Only the text is wanted; write out each record below exactly and exclude all pictures.

Extracted data entries
__________________________________________________
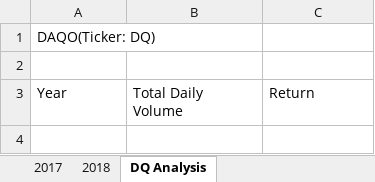
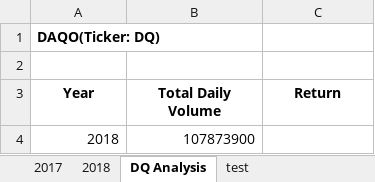
Before and after one commit to ejlaflure/stock-analysis, an Excel workbook: green_stocks (Version 1).xlsm, sheet DQ Analysis, drawn as a sheet; values as stored, in another font and other column widths than the file's, no borders; the diff names each change by its address in the sheet, - before the commit and + after, or states it on an @@ line.

```diff
--- a/green_stocks (Version 1).xlsm (sheet DQ Analysis)
+++ b/green_stocks (Version 1).xlsm (sheet DQ Analysis)
+sheet tab: test
-A1 bold: off
+A1 bold: on
@@ A3:C3 bold: off → on, alignment: left → center @@
+row 4: 2018 | 107873900
```
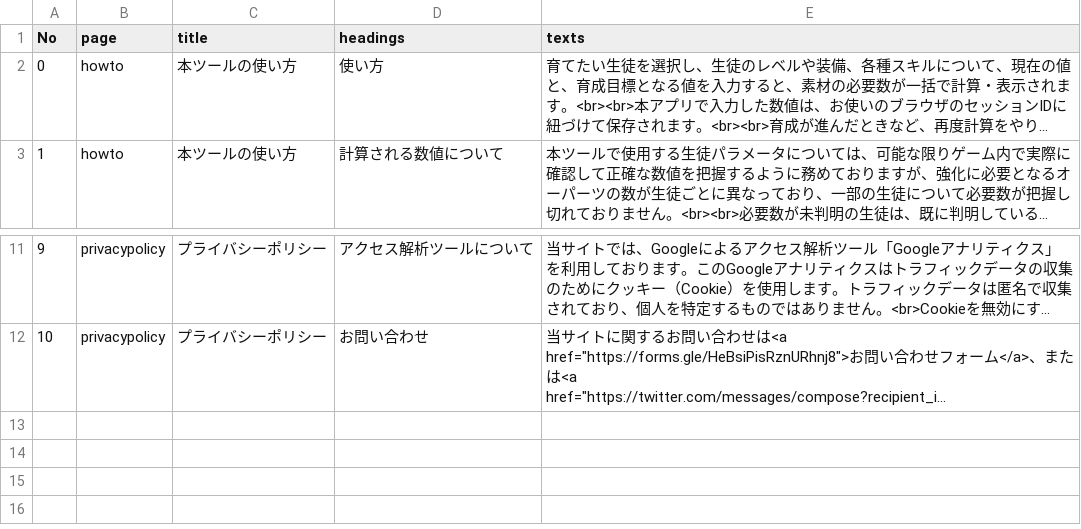
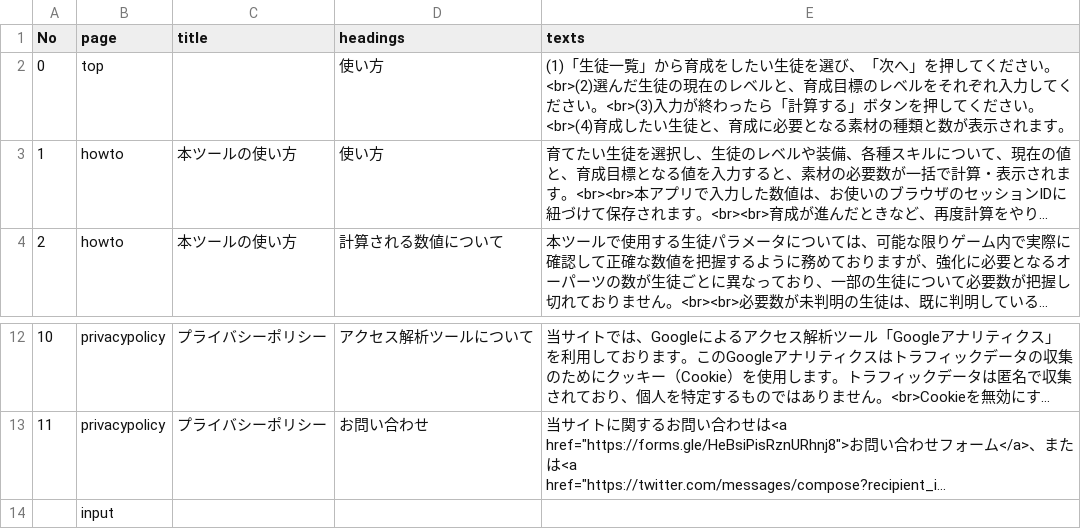
Before and after one commit to d1tn/BlueArchive_Calc, a CSV file: static_debug/csv/Texts/00_Contents.csv, drawn as a sheet; only a part is shown, gaps mark what is left out; long unchanged cells end in …; addresses are those after the commit; the diff names each change by its address in the sheet, - before the commit and + after, or states it on an @@ line.

```diff
--- a/static_debug/csv/Texts/00_Contents.csv
+++ b/static_debug/csv/Texts/00_Contents.csv
+row 2: 0 | top |  | 使い方 | (1)「生徒一覧」から育成をしたい生徒を選び、「次へ」を押してください。<br>(2)選んだ生徒の現在のレベルと、育成目標のレベルをそれぞれ入力してください。<br>(3)入力が終わったら「計算する」ボタンを押してください。<br>(4)育成したい生徒と、育成に必要となる素材の種類と数が表示されます。
@@ column A (No) renumbered between rows 3 and 13 @@
+row 14:  | input
```
Also changed, not shown: 1 other file.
__________________________________________________
* Expected output *
Before and after one commit to ejlaflure/stock-analysis, an Excel workbook: green_stocks (Version 1).xlsm, sheet DQ Analysis, drawn as a sheet; values as stored, in another font and other column widths than the file's, no borders; the diff names each change by its address in the sheet, - before the commit and + after, or states it on an @@ line.

```diff
--- a/green_stocks (Version 1).xlsm (sheet DQ Analysis)
+++ b/green_stocks (Version 1).xlsm (sheet DQ Analysis)
+sheet tab: test
-A1 bold: off
+A1 bold: on
@@ A3:C3 bold: off → on, alignment: left → center @@
+row 4: 2018 | 107873900
```
Before and after one commit to d1tn/BlueArchive_Calc, a CSV file: static_debug/csv/Texts/00_Contents.csv, drawn as a sheet; only a part is shown, gaps mark what is left out; long unchanged cells end in …; addresses are those after the commit; the diff names each change by its address in the sheet, - before the commit and + after, or states it on an @@ line.

```diff
--- a/static_debug/csv/Texts/00_Contents.csv
+++ b/static_debug/csv/Texts/00_Contents.csv
+row 2: 0 | top |  | 使い方 | (1)「生徒一覧」から育成をしたい生徒を選び、「次へ」を押してください。<br>(2)選んだ生徒の現在のレベルと、育成目標のレベルをそれぞれ入力してください。<br>(3)入力が終わったら「計算する」ボタンを押してください。<br>(4)育成したい生徒と、育成に必要となる素材の種類と数が表示されます。
@@ column A (No) renumbered between rows 3 and 13 @@
+row 14:  | input
```
Also changed, not shown: 1 other file.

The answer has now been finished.